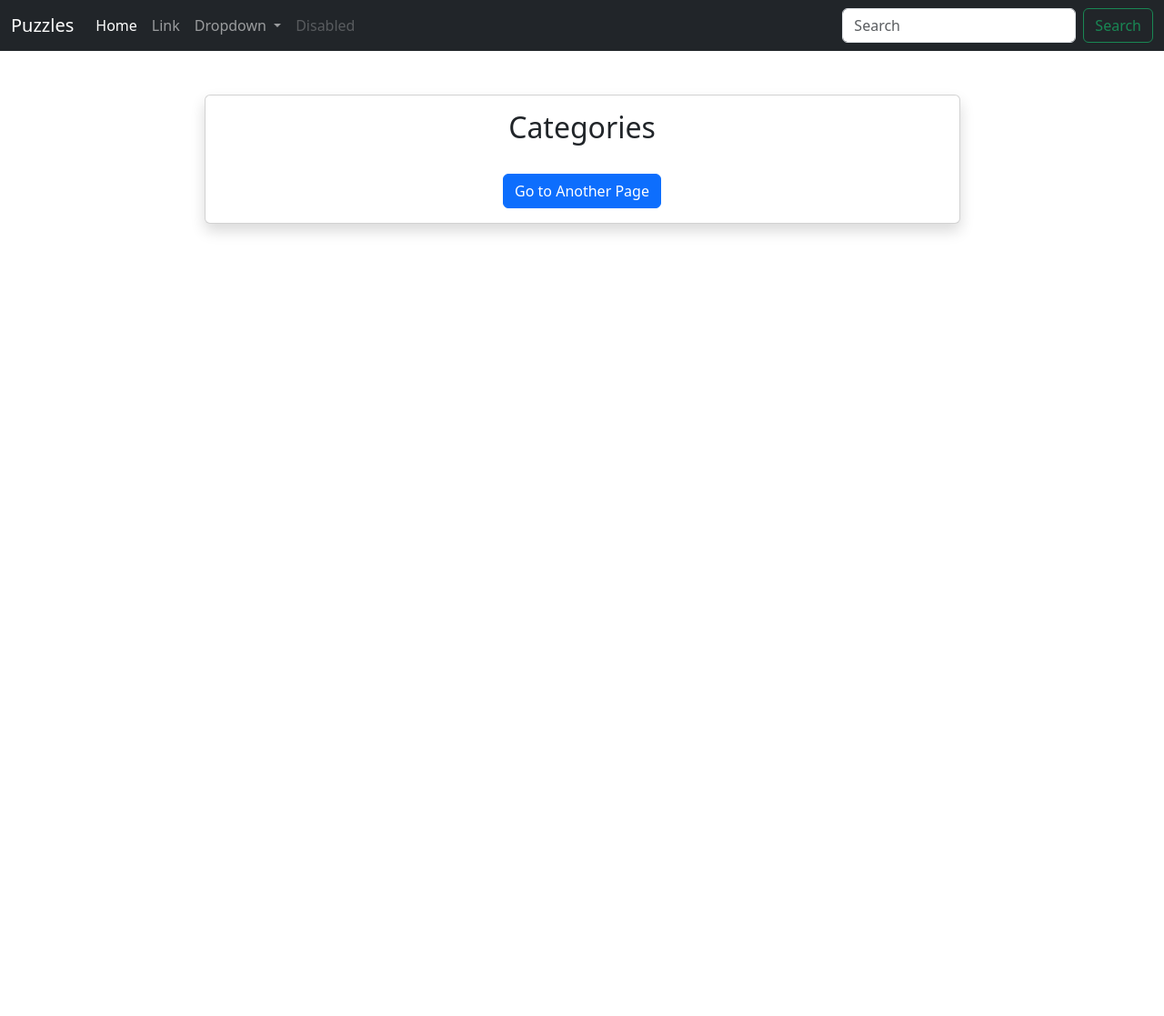
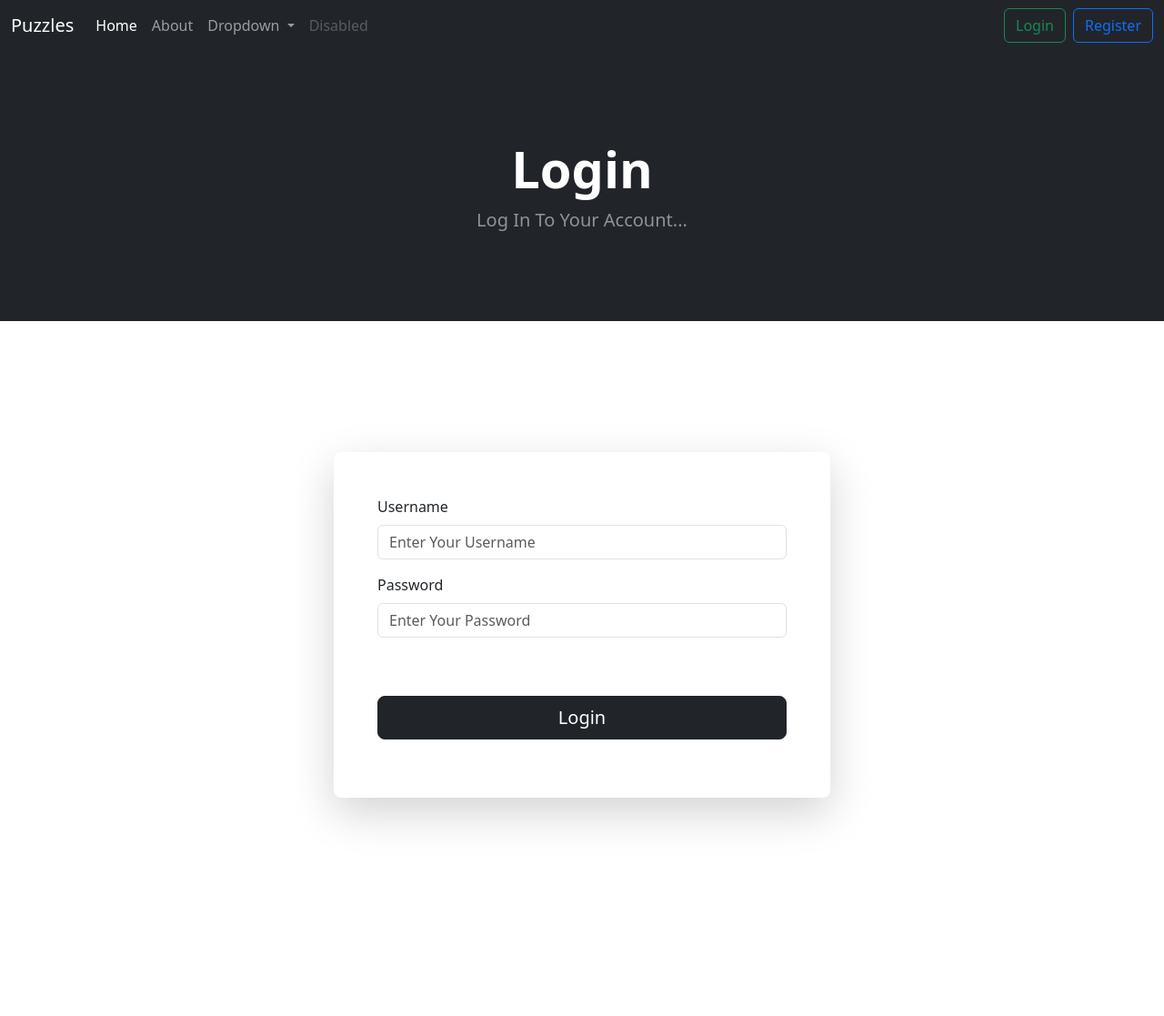
Before and after one commit to VigneshvijayMohan/Puzzles-Django, a Django app: page / in a window 1280 px wide. Shown: the top 1117 px of the page at 91% size. Before the commit the page ends 257 px from the top, so only its background shows below. Run offline with Django 4.2, Linux system fonts and the light colour scheme; data that the repository does not hold is empty.

Commit message:
Added Login and Logout

```diff
--- a/puzzles/quiz/templates/quiz/base.html
+++ b/puzzles/quiz/templates/quiz/base.html
@@ -8,6 +8,14 @@
 </head>
 <body>
 {% include "quiz/navbar.html" %}
+{% if messages %}
+            {% for message in messages %}
+                <div class="alert alert-warning alert-dismissible fade show" role="alert">
+                {{ message }}
+                <button type="button" class="btn-close" data-bs-dismiss="alert" aria-label="Close"></button>
+                </div>
+            {% endfor %}
+        {% endif %}
 {% block content %}{% endblock content %}
 <script src="https://cdn.jsdelivr.net/npm/bootstrap@5.3.3/dist/js/bootstrap.bundle.min.js" integrity="sha384-YvpcrYf0tY3lHB60NNkmXc5s9fDVZLESaAA55NDzOxhy9GkcIdslK1eN7N6jIeHz" crossorigin="anonymous"></script>
 <script src="https://cdn.jsdelivr.net/npm/@popperjs/core@2.11.8/dist/umd/popper.min.js" integrity="sha384-I7E8VVD/ismYTF4hNIPjVp/Zjvgyol6VFvRkX/vR+Vc4jQkC+hVqc2pM8ODewa9r" crossorigin="anonymous"></script>
--- /dev/null
+++ b/puzzles/quiz/templates/quiz/login.html
@@ -0,0 +1,48 @@
+{% extends 'quiz/base.html' %}
+{% block content %}
+
+<!-- Header-->
+<header class="bg-dark py-5">
+    <div class="container px-4 px-lg-5 my-5">
+        <div class="text-center text-white">
+            <h1 class="display-4 fw-bolder">Login</h1>
+            <p class="lead fw-normal text-white-50 mb-0">Log In To Your Account...</p>
+        </div>
+    </div>
+</header>
+<br/><br/>
+<br/><br/>
+<br/><br/>
+
+<div class="container">
+    <div class="row justify-content-center">
+        <div class="col-lg-6">
+            <div class="card border-0 rounded-3 shadow-lg p-5">
+                <form method="POST" action="{% url 'login' %}" class="mb-3">
+                    {% csrf_token %}
+                    <div class="mb-3">
+                        <label for="username" class="form-label">Username</label>
+                        <input type="text" class="form-control" id="username" name="username" placeholder="Enter Your Username">
+                    </div>
+                    <div class="mb-3">
+                        <label for="password" class="form-label">Password</label>
+                        <input type="password" class="form-control" id="password" name="password" placeholder="Enter Your Password">
+                    </div>
+                    <br/><br/>
+                    <div class="d-grid">
+                        <button type="submit" class="btn btn-dark btn-lg">Login</button>
+                    </div>
+                </form>
+            </div>
+        </div>
+    </div>
+</div>
+<br/><br/>
+<br/><br/>
+<br/><br/>
+<br/><br/>
+<br/><br/>
+<br/><br/>
+<br/><br/>
+
+{% endblock %}
--- a/puzzles/quiz/templates/quiz/navbar.html
+++ b/puzzles/quiz/templates/quiz/navbar.html
@@ -10,8 +10,9 @@
           <a class="nav-link active" aria-current="page" href="{% url "home" %}">Home</a>
         </li>
         <li class="nav-item">
-            <a class="nav-link" href="#">Link</a>
+          <a class="nav-link" href="{% url "about" %}">About</a>
         </li>
+
         <li class="nav-item dropdown">
           <a class="nav-link dropdown-toggle" href="#" role="button" data-bs-toggle="dropdown" aria-expanded="false">
             Dropdown
@@ -27,10 +28,14 @@
           <a class="nav-link disabled" aria-disabled="true">Disabled</a>
         </li>
       </ul>
-        <form class="d-flex" role="search">
-          <input class="form-control me-2" type="search" placeholder="Search" aria-label="Search">
-          <button class="btn btn-outline-success" type="submit">Search</button>
-        </form>
+      <div class="d-flex">
+        {% if user.is_authenticated %}
+          <a class="btn btn-outline-danger me-2" href="{% url "logout" %}" role="button">Logout</a>
+        {% else %}
+          <a class="btn btn-outline-success me-2" href="{% url "login" %}" role="button">Login</a>
+          <a class="btn btn-outline-primary" href="#" role="button">Register</a>
+        {% endif %}
+      </div>
     </div>
   </div>
 </nav>
--- a/puzzles/quiz/urls.py
+++ b/puzzles/quiz/urls.py
@@ -3,6 +3,10 @@ from . import views
 
 urlpatterns = [
     path("", views.home, name="home"),
+    path("about/", views.about, name="about"),
     path('quiz/<str:foo>/', views.category, name='category'),
     path("page/", views.page, name="page"),
+    path("login/",views.login_user, name = "login" ),
+    path("logout/",views.logout_user, name = "logout" ),
+
 ]
--- a/puzzles/quiz/views.py
+++ b/puzzles/quiz/views.py
@@ -1,12 +1,21 @@
-from django.shortcuts import render
-
+from django.shortcuts import render, redirect
+from django.contrib.auth import authenticate, login, logout
 from .models import Question, Category
+from django.contrib import messages
 # Create your views here.
 
+
 def home(request):
-    categories = Category.objects.all()
-    print(categories)
-    return render(request, "quiz/home.html", {"categories":categories})
+    if request.user.is_authenticated:
+        categories = Category.objects.all()  # Assuming Category is a model you've defined
+        return render(request, "quiz/home.html", {"categories": categories})
+    else:
+        return render(request, "quiz/login.html", {})
+
+
+
+def about(request):
+    return render(request, "quiz/about.html", {})
 
 
 # def category(request, foo):
@@ -24,3 +33,26 @@ def category(request, foo):
 def page(request):
     questions = Question.objects.all()
     return render(request, "quiz/questions.html", {"questions":questions})
+
+
+
+def login_user(request):
+    if request.method == "POST":
+        username = request.POST["username"]
+        password = request.POST["password"]
+        user = authenticate(username = username, password = password)
+        if user is not None:
+            login(request, user)
+            messages.success(request, ("You have been Logged in.."))
+            return redirect('home')
+        else:
+            messages.success(request, ("There was an error, please try again."))
+            return redirect('login')
+    else:
+        return render(request, "quiz/login.html", {})
+
+
+def logout_user(request):
+	logout(request)
+	messages.success(request, ("You have been logged out...Thanks for stopping by..."))
+	return redirect('home')
```
Also changed, not shown: puzzles/quiz/templates/quiz/about.html (added, +32 -0 lines). Lines whose indentation alone changed are shown as unchanged.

------------------------------------------------------------

§ **What is expected**
Drop the pictures, then repeat the material word for word.

§ **Answer box**
Before and after one commit to VigneshvijayMohan/Puzzles-Django, a Django app: page / in a window 1280 px wide. Shown: the top 1117 px of the page at 91% size. Before the commit the page ends 257 px from the top, so only its background shows below. Run offline with Django 4.2, Linux system fonts and the light colour scheme; data that the repository does not hold is empty.

Commit message:
Added Login and Logout

```diff
--- a/puzzles/quiz/templates/quiz/base.html
+++ b/puzzles/quiz/templates/quiz/base.html
@@ -8,6 +8,14 @@
 </head>
 <body>
 {% include "quiz/navbar.html" %}
+{% if messages %}
+            {% for message in messages %}
+                <div class="alert alert-warning alert-dismissible fade show" role="alert">
+                {{ message }}
+                <button type="button" class="btn-close" data-bs-dismiss="alert" aria-label="Close"></button>
+                </div>
+            {% endfor %}
+        {% endif %}
 {% block content %}{% endblock content %}
 <script src="https://cdn.jsdelivr.net/npm/bootstrap@5.3.3/dist/js/bootstrap.bundle.min.js" integrity="sha384-YvpcrYf0tY3lHB60NNkmXc5s9fDVZLESaAA55NDzOxhy9GkcIdslK1eN7N6jIeHz" crossorigin="anonymous"></script>
 <script src="https://cdn.jsdelivr.net/npm/@popperjs/core@2.11.8/dist/umd/popper.min.js" integrity="sha384-I7E8VVD/ismYTF4hNIPjVp/Zjvgyol6VFvRkX/vR+Vc4jQkC+hVqc2pM8ODewa9r" crossorigin="anonymous"></script>
--- /dev/null
+++ b/puzzles/quiz/templates/quiz/login.html
@@ -0,0 +1,48 @@
+{% extends 'quiz/base.html' %}
+{% block content %}
+
+<!-- Header-->
+<header class="bg-dark py-5">
+    <div class="container px-4 px-lg-5 my-5">
+        <div class="text-center text-white">
+            <h1 class="display-4 fw-bolder">Login</h1>
+            <p class="lead fw-normal text-white-50 mb-0">Log In To Your Account...</p>
+        </div>
+    </div>
+</header>
+<br/><br/>
+<br/><br/>
+<br/><br/>
+
+<div class="container">
+    <div class="row justify-content-center">
+        <div class="col-lg-6">
+            <div class="card border-0 rounded-3 shadow-lg p-5">
+                <form method="POST" action="{% url 'login' %}" class="mb-3">
+                    {% csrf_token %}
+                    <div class="mb-3">
+                        <label for="username" class="form-label">Username</label>
+                        <input type="text" class="form-control" id="username" name="username" placeholder="Enter Your Username">
+                    </div>
+                    <div class="mb-3">
+                        <label for="password" class="form-label">Password</label>
+                        <input type="password" class="form-control" id="password" name="password" placeholder="Enter Your Password">
+                    </div>
+                    <br/><br/>
+                    <div class="d-grid">
+                        <button type="submit" class="btn btn-dark btn-lg">Login</button>
+                    </div>
+                </form>
+            </div>
+        </div>
+    </div>
+</div>
+<br/><br/>
+<br/><br/>
+<br/><br/>
+<br/><br/>
+<br/><br/>
+<br/><br/>
+<br/><br/>
+
+{% endblock %}
--- a/puzzles/quiz/templates/quiz/navbar.html
+++ b/puzzles/quiz/templates/quiz/navbar.html
@@ -10,8 +10,9 @@
           <a class="nav-link active" aria-current="page" href="{% url "home" %}">Home</a>
         </li>
         <li class="nav-item">
-            <a class="nav-link" href="#">Link</a>
+          <a class="nav-link" href="{% url "about" %}">About</a>
         </li>
+
         <li class="nav-item dropdown">
           <a class="nav-link dropdown-toggle" href="#" role="button" data-bs-toggle="dropdown" aria-expanded="false">
             Dropdown
@@ -27,10 +28,14 @@
           <a class="nav-link disabled" aria-disabled="true">Disabled</a>
         </li>
       </ul>
-        <form class="d-flex" role="search">
-          <input class="form-control me-2" type="search" placeholder="Search" aria-label="Search">
-          <button class="btn btn-outline-success" type="submit">Search</button>
-        </form>
+      <div class="d-flex">
+        {% if user.is_authenticated %}
+          <a class="btn btn-outline-danger me-2" href="{% url "logout" %}" role="button">Logout</a>
+        {% else %}
+          <a class="btn btn-outline-success me-2" href="{% url "login" %}" role="button">Login</a>
+          <a class="btn btn-outline-primary" href="#" role="button">Register</a>
+        {% endif %}
+      </div>
     </div>
   </div>
 </nav>
--- a/puzzles/quiz/urls.py
+++ b/puzzles/quiz/urls.py
@@ -3,6 +3,10 @@ from . import views
 
 urlpatterns = [
     path("", views.home, name="home"),
+    path("about/", views.about, name="about"),
     path('quiz/<str:foo>/', views.category, name='category'),
     path("page/", views.page, name="page"),
+    path("login/",views.login_user, name = "login" ),
+    path("logout/",views.logout_user, name = "logout" ),
+
 ]
--- a/puzzles/quiz/views.py
+++ b/puzzles/quiz/views.py
@@ -1,12 +1,21 @@
-from django.shortcuts import render
-
+from django.shortcuts import render, redirect
+from django.contrib.auth import authenticate, login, logout
 from .models import Question, Category
+from django.contrib import messages
 # Create your views here.
 
+
 def home(request):
-    categories = Category.objects.all()
-    print(categories)
-    return render(request, "quiz/home.html", {"categories":categories})
+    if request.user.is_authenticated:
+        categories = Category.objects.all()  # Assuming Category is a model you've defined
+        return render(request, "quiz/home.html", {"categories": categories})
+    else:
+        return render(request, "quiz/login.html", {})
+
+
+
+def about(request):
+    return render(request, "quiz/about.html", {})
 
 
 # def category(request, foo):
@@ -24,3 +33,26 @@ def category(request, foo):
 def page(request):
     questions = Question.objects.all()
     return render(request, "quiz/questions.html", {"questions":questions})
+
+
+
+def login_user(request):
+    if request.method == "POST":
+        username = request.POST["username"]
+        password = request.POST["password"]
+        user = authenticate(username = username, password = password)
+        if user is not None:
+            login(request, user)
+            messages.success(request, ("You have been Logged in.."))
+            return redirect('home')
+        else:
+            messages.success(request, ("There was an error, please try again."))
+            return redirect('login')
+    else:
+        return render(request, "quiz/login.html", {})
+
+
+def logout_user(request):
+	logout(request)
+	messages.success(request, ("You have been logged out...Thanks for stopping by..."))
+	return redirect('home')
```
Also changed, not shown: puzzles/quiz/templates/quiz/about.html (added, +32 -0 lines). Lines whose indentation alone changed are shown as unchanged.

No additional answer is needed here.